:: Dataset entries ::

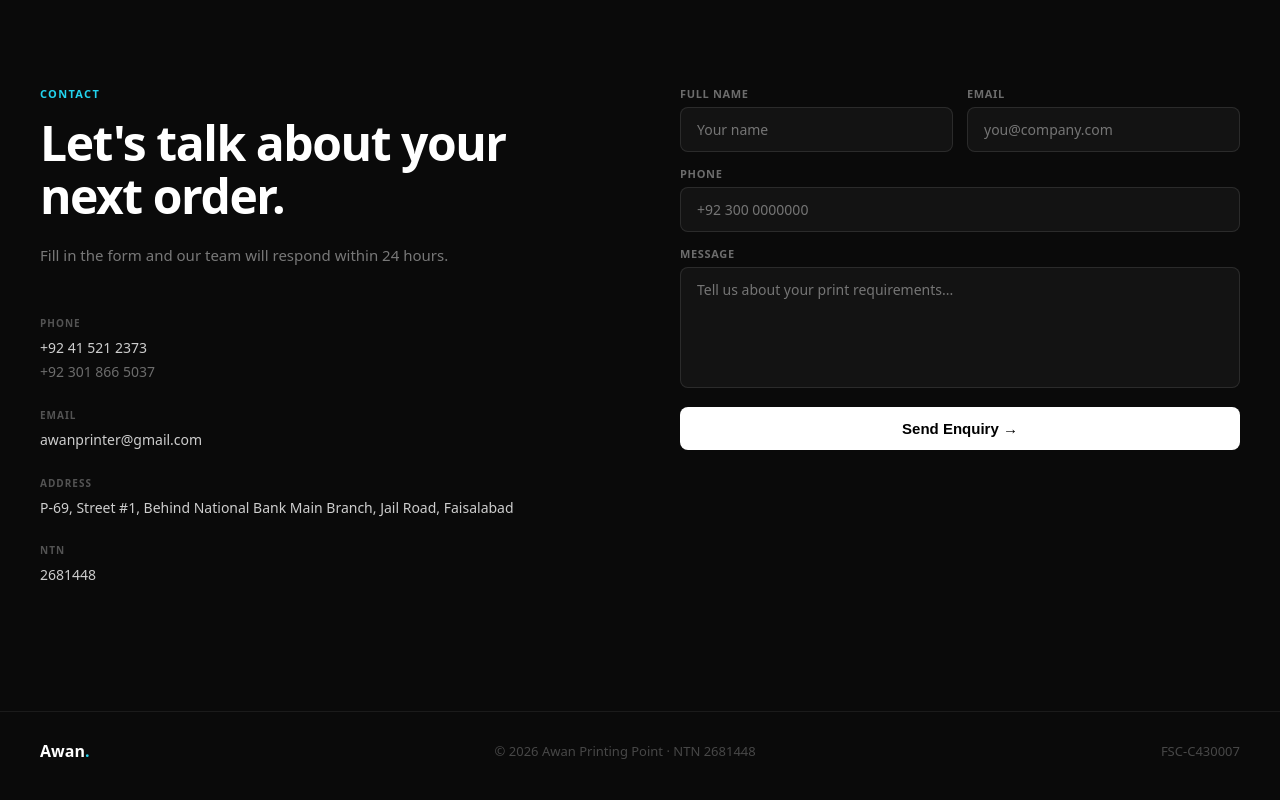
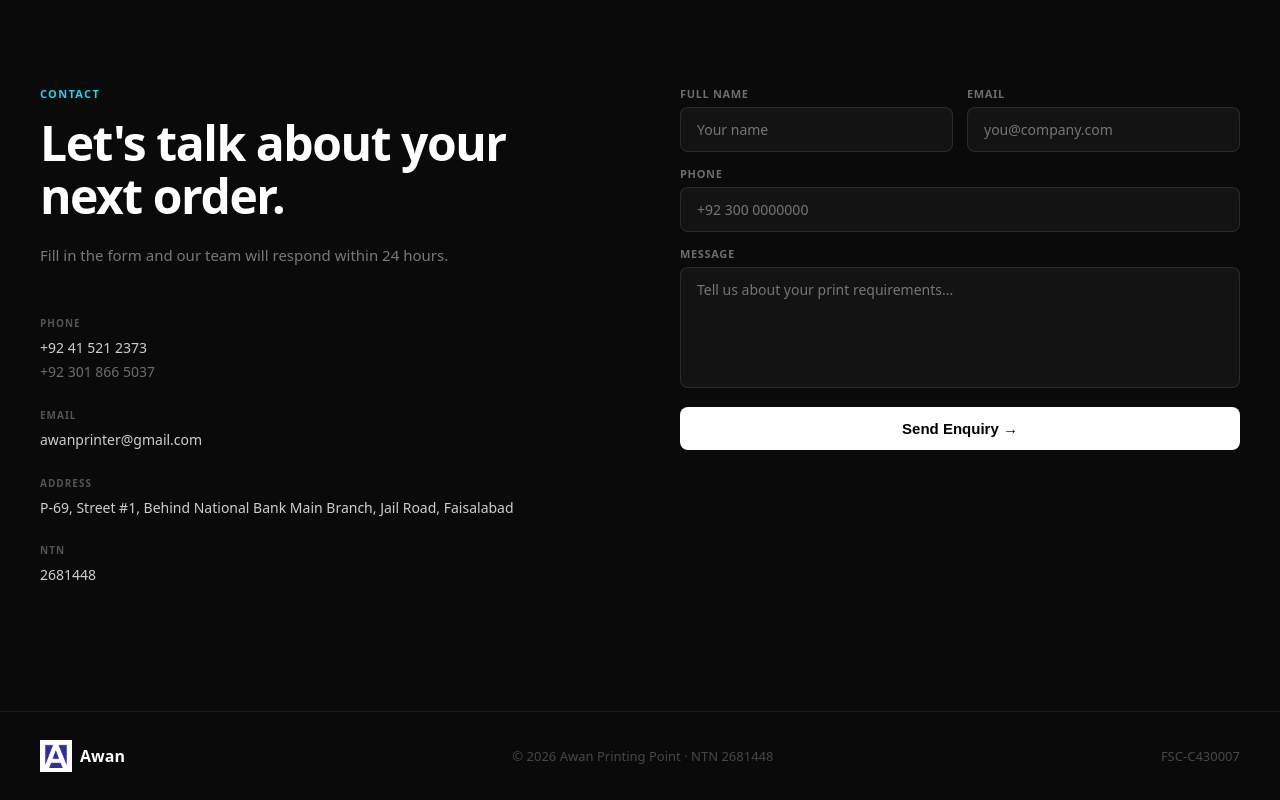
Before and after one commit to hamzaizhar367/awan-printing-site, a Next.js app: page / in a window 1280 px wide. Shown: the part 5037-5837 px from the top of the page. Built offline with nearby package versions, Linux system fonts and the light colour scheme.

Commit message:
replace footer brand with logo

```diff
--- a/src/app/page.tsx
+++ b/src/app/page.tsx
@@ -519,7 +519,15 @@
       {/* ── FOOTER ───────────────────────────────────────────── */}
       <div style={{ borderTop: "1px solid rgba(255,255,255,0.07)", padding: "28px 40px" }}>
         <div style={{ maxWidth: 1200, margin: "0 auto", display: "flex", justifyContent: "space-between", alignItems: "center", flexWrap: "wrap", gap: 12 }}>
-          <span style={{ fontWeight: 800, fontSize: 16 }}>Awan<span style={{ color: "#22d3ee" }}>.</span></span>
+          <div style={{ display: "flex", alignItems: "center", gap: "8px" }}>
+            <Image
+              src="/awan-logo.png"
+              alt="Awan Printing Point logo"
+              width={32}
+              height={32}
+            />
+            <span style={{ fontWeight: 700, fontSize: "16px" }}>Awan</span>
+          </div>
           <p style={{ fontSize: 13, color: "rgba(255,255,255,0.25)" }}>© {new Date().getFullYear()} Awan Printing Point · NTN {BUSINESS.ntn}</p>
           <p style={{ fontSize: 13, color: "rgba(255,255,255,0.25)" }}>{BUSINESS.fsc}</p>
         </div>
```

:::

• **Your instructions**
With images excluded, write the records above out again exactly.

• **Answer to this exercise**
Before and after one commit to hamzaizhar367/awan-printing-site, a Next.js app: page / in a window 1280 px wide. Shown: the part 5037-5837 px from the top of the page. Built offline with nearby package versions, Linux system fonts and the light colour scheme.

Commit message:
replace footer brand with logo

```diff
--- a/src/app/page.tsx
+++ b/src/app/page.tsx
@@ -519,7 +519,15 @@
       {/* ── FOOTER ───────────────────────────────────────────── */}
       <div style={{ borderTop: "1px solid rgba(255,255,255,0.07)", padding: "28px 40px" }}>
         <div style={{ maxWidth: 1200, margin: "0 auto", display: "flex", justifyContent: "space-between", alignItems: "center", flexWrap: "wrap", gap: 12 }}>
-          <span style={{ fontWeight: 800, fontSize: 16 }}>Awan<span style={{ color: "#22d3ee" }}>.</span></span>
+          <div style={{ display: "flex", alignItems: "center", gap: "8px" }}>
+            <Image
+              src="/awan-logo.png"
+              alt="Awan Printing Point logo"
+              width={32}
+              height={32}
+            />
+            <span style={{ fontWeight: 700, fontSize: "16px" }}>Awan</span>
+          </div>
           <p style={{ fontSize: 13, color: "rgba(255,255,255,0.25)" }}>© {new Date().getFullYear()} Awan Printing Point · NTN {BUSINESS.ntn}</p>
           <p style={{ fontSize: 13, color: "rgba(255,255,255,0.25)" }}>{BUSINESS.fsc}</p>
         </div>
```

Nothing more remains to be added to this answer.